Story #4: The OL's Second Wildcard
Barring a collapse of historical
proportions, the Joplin Miners seem to be a lock to win the first OL
wildcard. They currently stand 12 games ahead of the next-best team, and
nine games behind the Cowtippers in the McGowan Division. The second
wildcard race appears to be a two-team contest between the Ravenswood
Infidels (52-52) and Bear Country Jamboree (51-53).
The Infidels are clearly the superior
team, as they out-rank the Jamboree in nearly every category. Ravenswood
owns a runs differential of +59, which is fifth-best in the league,
while Bear Country has been outscored by 52 runs.
Oddly enough, Ravenswood's biggest
issue this season is winning at home. Of all the teams in the OL with a
winning record, Ravenswood is the only team with a sub-.500 record
(23-29) at home. They also lead the entire BDBL with the greatest
Pythagorian differential (-7). Much of that can be attributed to their
abysmal record (13-19) in one-run games.
Whoever wins that second wildcard spot
will likely have to face the Miners in the one-game playoff. You might
logically assume that the Miners would start Chris Sale in that game,
but rumblings out of Joplin hint otherwise. It will be very interesting
to see how this plays out.
Story #5: All Quiet on the Trading Front
What a difference a few years have
made. The BDBL's final trading deadline came and went with barely a
whisper. Only six trades were made all chapter, and none involved any
big-name impact player. Instead, the only players that switched uniforms
had names like Isiah Kiner-Falefa, Glenn Sparkman, Cedric Mullins, and
The biggest trade of the chapter
involved players who only have value in 2020: Los Altos' acquisition of
Ken Giles in exchange for Jason Castro.
Several factors have led to the dearth
of trading in recent years:
1. The introduction and rising
popularity of franchise players has taken 44 of the best players in the
game out of the trading picture.
2. The midseason VORP rule has
drastically limited the number of trades a team can make, and the
quality of the players that can be traded.
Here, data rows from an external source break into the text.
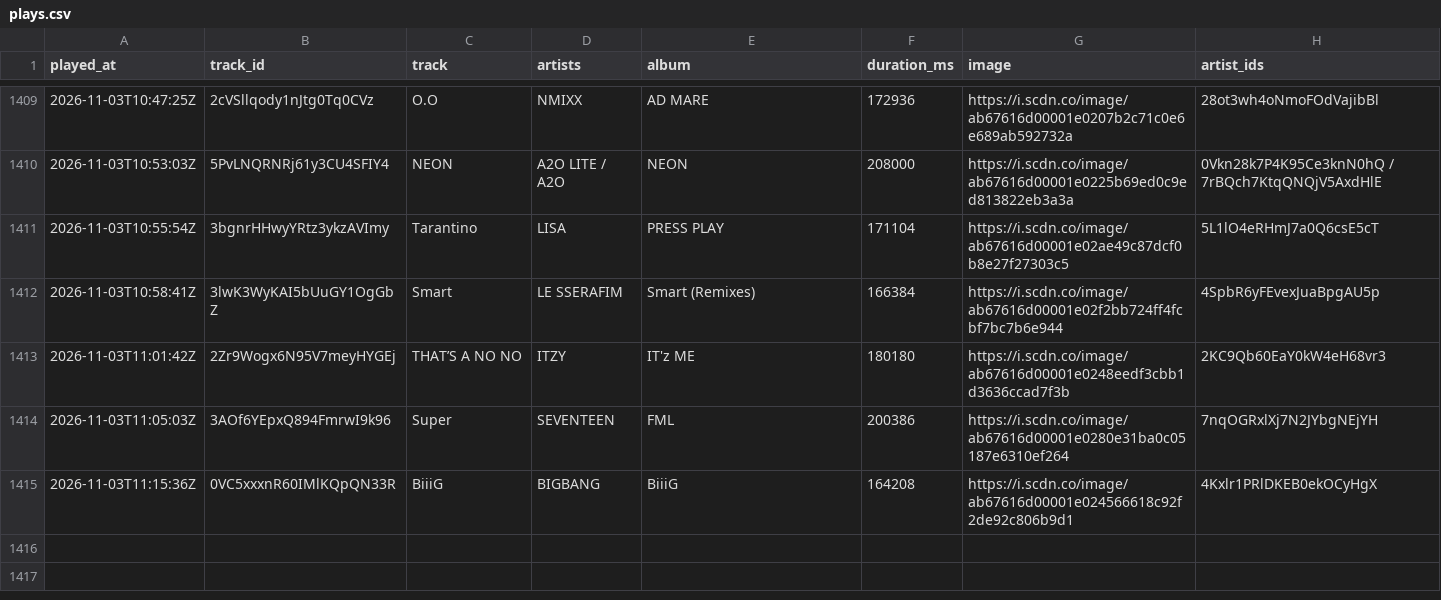
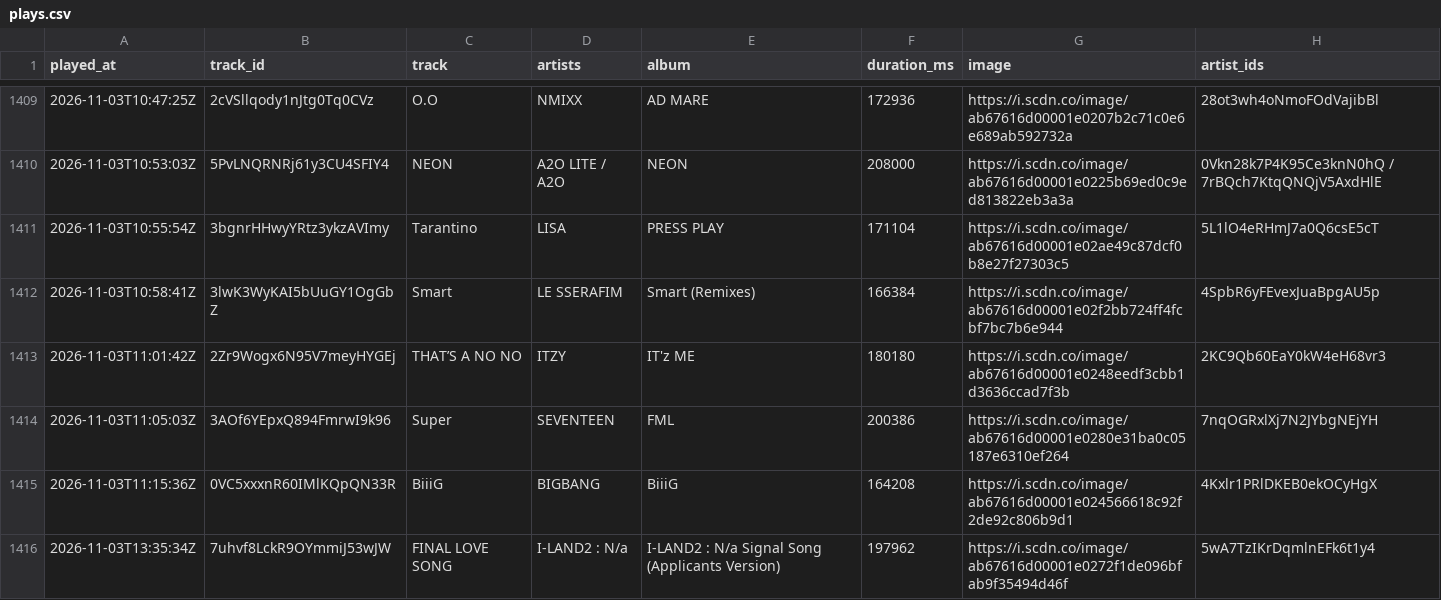
Before and after one commit to arashi-oym/spotify-log, a CSV file: data/plays.csv, drawn as a sheet; only a part is shown, gaps mark what is left out; the diff names each change by its address in the sheet, - before the commit and + after, or states it on an @@ line.

```diff
--- a/data/plays.csv
+++ b/data/plays.csv
+row 1416: 2026-11-03T13:35:34Z | 7uhvf8LckR9OYmmiJ53wJW | FINAL LOVE SONG | I-LAND2 : N/a | I-LAND2 : N/a Signal Song (Applicants Version) | 197962 | https://i.scdn.co/image/ab67616d00001e0272f1de096bfab9f35494d46f | 5wA7TzIKrDqmlnEFk6t1y4
```
Also changed, not shown: 2 other files.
Even after expanding the VORP
limit last season, many teams reached the maximum limit early in the
season, and were unable to make any further trades. South Carolina's
inability to move Max Scherzer is the most famous example.
3. Teams seem to be more and more
reluctant to trade top prospects in recent years. Of the current top 20
prospects, as compiled by Baseball America, only four of them have ever
been traded in the BDBL (two of whom were traded by Salem, of course.)
The question is whether this trend away
from big-name trades is good for the league or not. There was some
discussion during BDBL Weekend of getting rid of the VORP rule
altogether, which seemed to be a popular opinion. We shall see what the
future has in store for us.